Journal Articles

Fienen, M. N., Luo, J., Kitanidis, P. K. (2005).Semi-Analytical, Homogeneous, Anisotropic Capture Zone Delineation. Journal of Hydrology. 312(1-4): 39-50. doi:10.1016/j.jhydrol.2005.02.008.

Fienen, M.N., J. Luo, P. K. Kitanidis (2006).A Bayesian Geostatistical Transfer Function Approach to Tracer Test Analysis. Water Resources Research, 42, doi:10.1029/2005WR004576.

Luo, J. and Kitanidis, P. K. (2004). Fluid residence times within a recirculation zone created by an extraction-injection well pair. J. of Hydrology, 295(1-4): 149-162.

Luo, J., Cirpka, O.A., Kitanidis, P.K. (2006). Temporal-moment matching for truncated breakthrough curves for step or step-pulse injection. Adv. Water Resour.,, 29(9), 1306-1313.

Luo, J., Wu, W-M., Fienen, M.N., Jardine, P.M., Mehlhorn, T.L., Watson, D.B., Cirpka, O.A., Criddle, C.S., Kitanidis, P.K. (2006). A nested-cell approach for in situ remediation. Ground Water, 44(2), 266-274.


Conferences Proceedings and Presentations

Luo, J., Fienen, M. N. and Kitanidis, P. K. (2002). 3-D Groundwater Flow Modeling for the Oak Ridge Reservation (ORR): Finite-Volume Method on An Unstructured Grid System. Proceeding of the International Groundwater Symposium, Berkeley, California, (March 25-28).



Fienen, M. N. (2006). Inverse Methods for Near-field Hydrogeologic Characterization. PhD, Stanford University.

Luo, J. (2005). Hydraulic Control and Reactive Transport Modeling for In-Situ Bioremediation of Uranium Contaminated Groundwater. PhD, Stanford University.



Fienen, M. N., Luo, J., Kitanidis, P. K. (2005). ComCZAR:Complex Capture Zone Analysis Routine. http://www.talulat.com/mike/software/.

Fienen, M. N., J. Luo, P. K. Kitanidis (2006).A Bayesian Geostatistical Transfer Function Approach to Tracer Test Analysis - Implementation and Examples. http://www.talulat.com/mike/software/lstran.html.
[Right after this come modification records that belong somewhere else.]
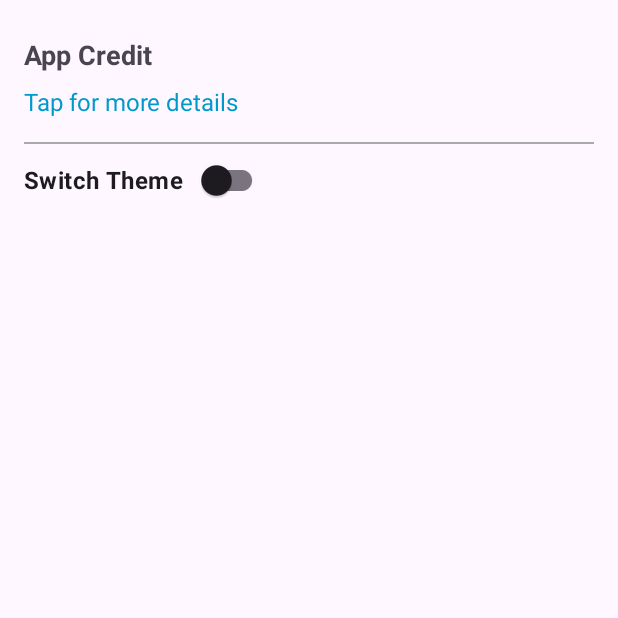
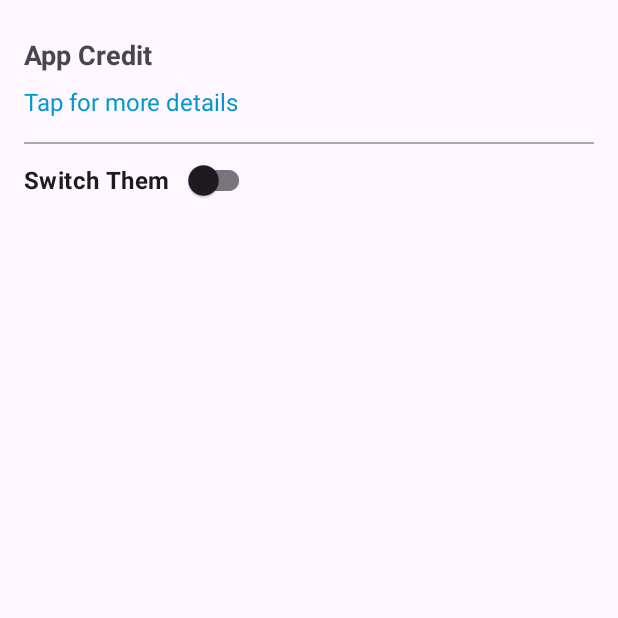
Before and after one commit to Kokorody/BudgetTracker, an Android app: the SettingsActivity screen opened directly, with no data from a screen before it, on a phone screen of 412 x 824 dp, the top half of it. Run offline under Robolectric (Android 15) with nearby library versions, the phone set to English and light mode, and no system bars.

Commit message:
update toggle theme

```diff
--- a/app/src/main/res/layout/activity_settings.xml
+++ b/app/src/main/res/layout/activity_settings.xml
@@ -43,7 +43,7 @@
             android:id="@+id/switchTheme"
             android:layout_width="wrap_content"
             android:layout_height="wrap_content"
-            android:text="Switch Theme  "
+            android:text="Switch Them  "
             android:textSize="16sp"
             android:textStyle="bold"
             android:layout_marginBottom="16dp"/>
```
Supplemental Keywords: In situ, remediation, groundwater, technology transfer